The game’s opening exchanges were uninteresting, but TP.HCM were shading it. Things changed quickly when Trần Nguyên Mạnh, a goalkeeper I like who has recently lost his place as national team Number 1, claimed a corner and launched a counter-attack. His clearance found quick-footed playmaker Trần Phi Sơn, who beat two defenders and squared for Nguyễn Văn Vinh to open the scoring.
TP.HCM continued to attack and new Mauritanian signing, striker Dominique Da Sylva, went close to a third free-kick goal in three games. The equaliser came a few minutes later when a long ball was flicked on into the box and a low cross was prodded in by Đặng Văn Robert, who, in a nice Lost Boyos twist, is half-Slovakian, half-Vietnamese.
Half-time: T.P. Ho Chi Minh 1-1 Song Lam Nghe An
At half-time, I spotted the HCMCFCUKSC- an acronym I hope they adopt- and joined them. We went in search of beer, but found none, meaning I couldn’t return the favour to the English and Irish lads who had bought me first half beers; my apologies if you’re reading this. Bill had recommended the bánh mì at Thông Nhất, so I was happy to at least score one of those, and it was very good.
The first part of the second half was largely about Dominique Da Sylva. Despite his debut brace of free-kicks, the supporters club guys seemed unimpressed with their new signing. He’s certainly not blessed with blistering pace and was twice thwarted by Nguyên Mạnh in the opening 20 minutes or so. The first chance he had done well to fashion for himself, but the second, a clear one-on-one, he should have done better with. In between, however, his strength had created a second goal for TP.HCM. Outmuscling a defender, he poked the ball into the path of Nguyễn Hồng Việt, who finished into an empty net.
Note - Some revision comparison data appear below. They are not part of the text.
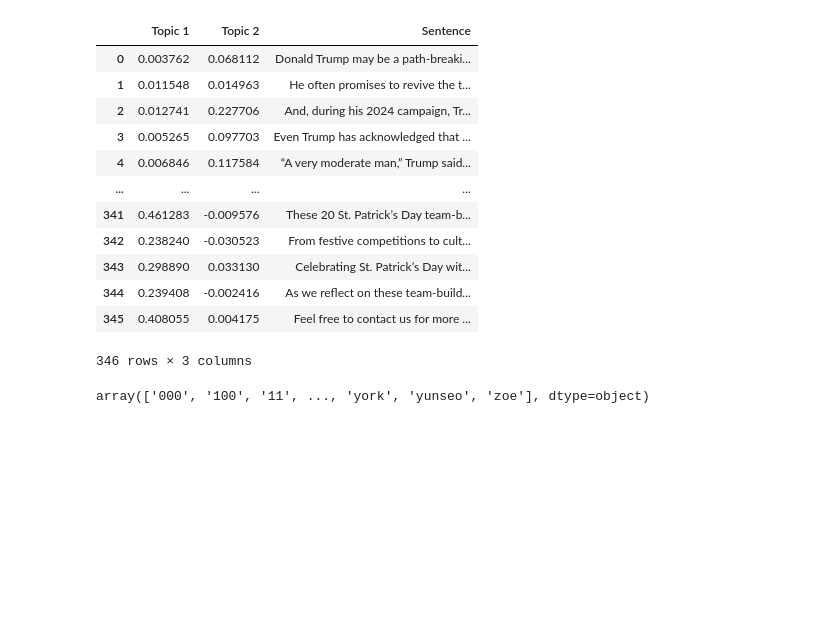
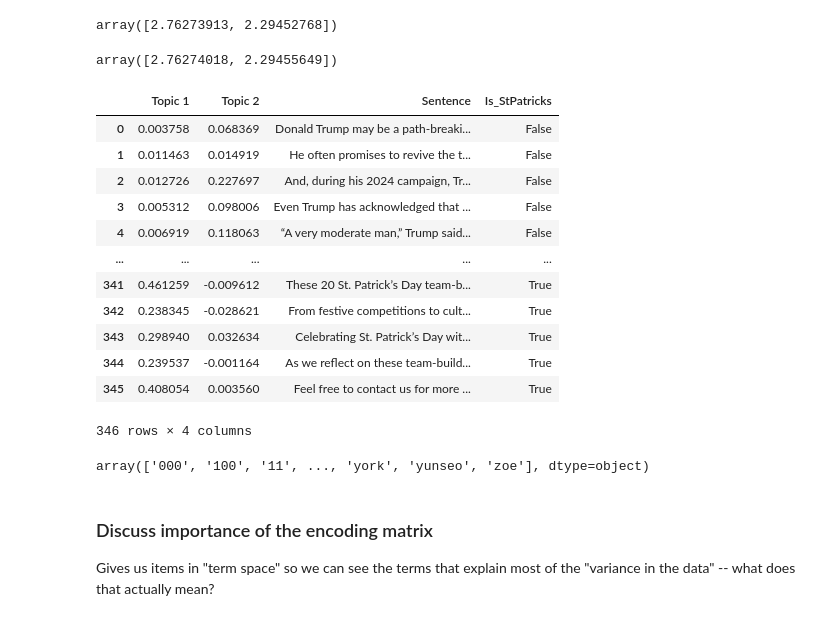
Before and after one commit to zaynpatel/LTA2061, a Jupyter notebook: PracticeLSA2.ipynb, the cells around one changed output. Saved outputs shown, nothing was run; the diff lists cells and outputs as text; code cells hidden in the pictures; blank space fills up the shorter version.

```diff
--- a/PracticeLSA2.ipynb
+++ b/PracticeLSA2.ipynb
@@ -127,27 +177,39 @@ array([2.76274018, 2.29455651])
+# %%
+two_svd.singular_values_
+# %% [output]
+array([2.76273913, 2.29452768])
+# %%
+hundred_svd.singular_values_[:2]
+# %% [output]
+array([2.76274018, 2.29455649])
 # %%
 topic_encoded_df = pd.DataFrame(two_lsa, columns = ['Topic 1', 'Topic 2'])
 topic_encoded_df['Sentence'] = concat_df.Sentence
-# Is there a way to combine this?
+topic_encoded_df['Is_StPatricks'] = (concat_df.Title == "20 Best St. Patrick’s Day Team Building Activities for Work")
 display(topic_encoded_df)
 # %% [output]
-|  | Topic 1 | Topic 2 | Sentence |
-| 0 | 0.003762 | 0.068112 | Donald Trump may be a path-breaki... |
-| 1 | 0.011548 | 0.014963 | He often promises to revive the t... |
-| 2 | 0.012741 | 0.227706 | And, during his 2024 campaign, Tr... |
-| 3 | 0.005265 | 0.097703 | Even Trump has acknowledged that ... |
-| 4 | 0.006846 | 0.117584 | “A very moderate man,” Trump said... |
-| ... | ... | ... | ... |
-| 341 | 0.461283 | -0.009576 | These 20 St. Patrick’s Day team-b... |
-| 342 | 0.238240 | -0.030523 | From festive competitions to cult... |
-| 343 | 0.298890 | 0.033130 | Celebrating St. Patrick’s Day wit... |
-| 344 | 0.239408 | -0.002416 | As we reflect on these team-build... |
-| 345 | 0.408055 | 0.004175 | Feel free to contact us for more ... |
+|  | Topic 1 | Topic 2 | Sentence | Is_StPatricks |
+| 0 | 0.003758 | 0.068369 | Donald Trump may be a path-breaki... | False |
+| 1 | 0.011463 | 0.014919 | He often promises to revive the t... | False |
+| 2 | 0.012726 | 0.227697 | And, during his 2024 campaign, Tr... | False |
+| 3 | 0.005312 | 0.098006 | Even Trump has acknowledged that ... | False |
+| 4 | 0.006919 | 0.118063 | “A very moderate man,” Trump said... | False |
+| ... | ... | ... | ... | ... |
+| 341 | 0.461259 | -0.009612 | These 20 St. Patrick’s Day team-b... | True |
+| 342 | 0.238345 | -0.028621 | From festive competitions to cult... | True |
+| 343 | 0.298940 | 0.032634 | Celebrating St. Patrick’s Day wit... | True |
+| 344 | 0.239537 | -0.001164 | As we reflect on these team-build... | True |
+| 345 | 0.408054 | 0.003560 | Feel free to contact us for more ... | True |
-346 rows × 3 columns
+346 rows × 4 columns
-# %%
-dictionary = vectorizer.get_feature_names_out()
-display(dictionary)
-# %% [output]
-array(['000', '100', '11', ..., 'york', 'yunseo', 'zoe'], dtype=object)
+# %%
+dictionary = vectorizer.get_feature_names_out()
+display(dictionary)
+# %% [output]
+array(['000', '100', '11', ..., 'york', 'yunseo', 'zoe'], dtype=object)
+# %% [markdown]
+### Discuss importance of the encoding matrix
+
+Gives us items in "term space" so we can see the terms that explain most of the "variance in the data" -- what does that actually mean?
 # %%
 encoding_matrix = pd.DataFrame(two_svd.components_, index = ['topic_1', 'topic_2']).T
 
```
Also changed, not shown: parts of 24 cells of this notebook, 3 other files.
Nghệ An introduced their own new signing, Montenegrin Danko Kovacevic, and began playing more direct, but TP.HCM seemed in control. The supporters club guys knew better and weren’t too surprised when, in the 86th minute, Phan Văn Đức scored a low diving header. His shirtless celebrations earned him a yellow card.
The final minutes, as often happens in the V.League, got a bit silly, with little squirmishes and mysterious cramps. It had been a decent game up to then, so it was a disappointing way to end. With neither team threatened by relegation and a draw doing little to improve either team’s league position- TP.HCM remained 9th, while SLNA moved up one spot to 10th- it would have been nice to see some late drama.
Full-time: T.P. Ho Chi Minh 2-2 Song Lam Nghe An
We headed back across the road for a couple of Saigon Specials, before all going our separate ways. I got my Grab Bike to drop me off at East West Brewing, one of the places we’d visited on the walking tour, for one (okay, two) final local craft brews and here, I was able to reflect on the weekend and the end of my time watching V.League 1.
This had been a decent game and a great crowd, officially an attendance of 15,000. From the scooter parade to TP.HCM’s brass and drum section, much of the best of V.League fan culture was on show. On the field, there were goals, moments of class, and plenty of ineffectual play. There was the constant cramp. There was everything you usually find in this often mad and occasionally maddening league. I’m going to miss it.
Good: Ho Chi Minh City’s great beer scene; decent game of football; great support for both teams
Bad: Round number attendances; goalkeepers with cramp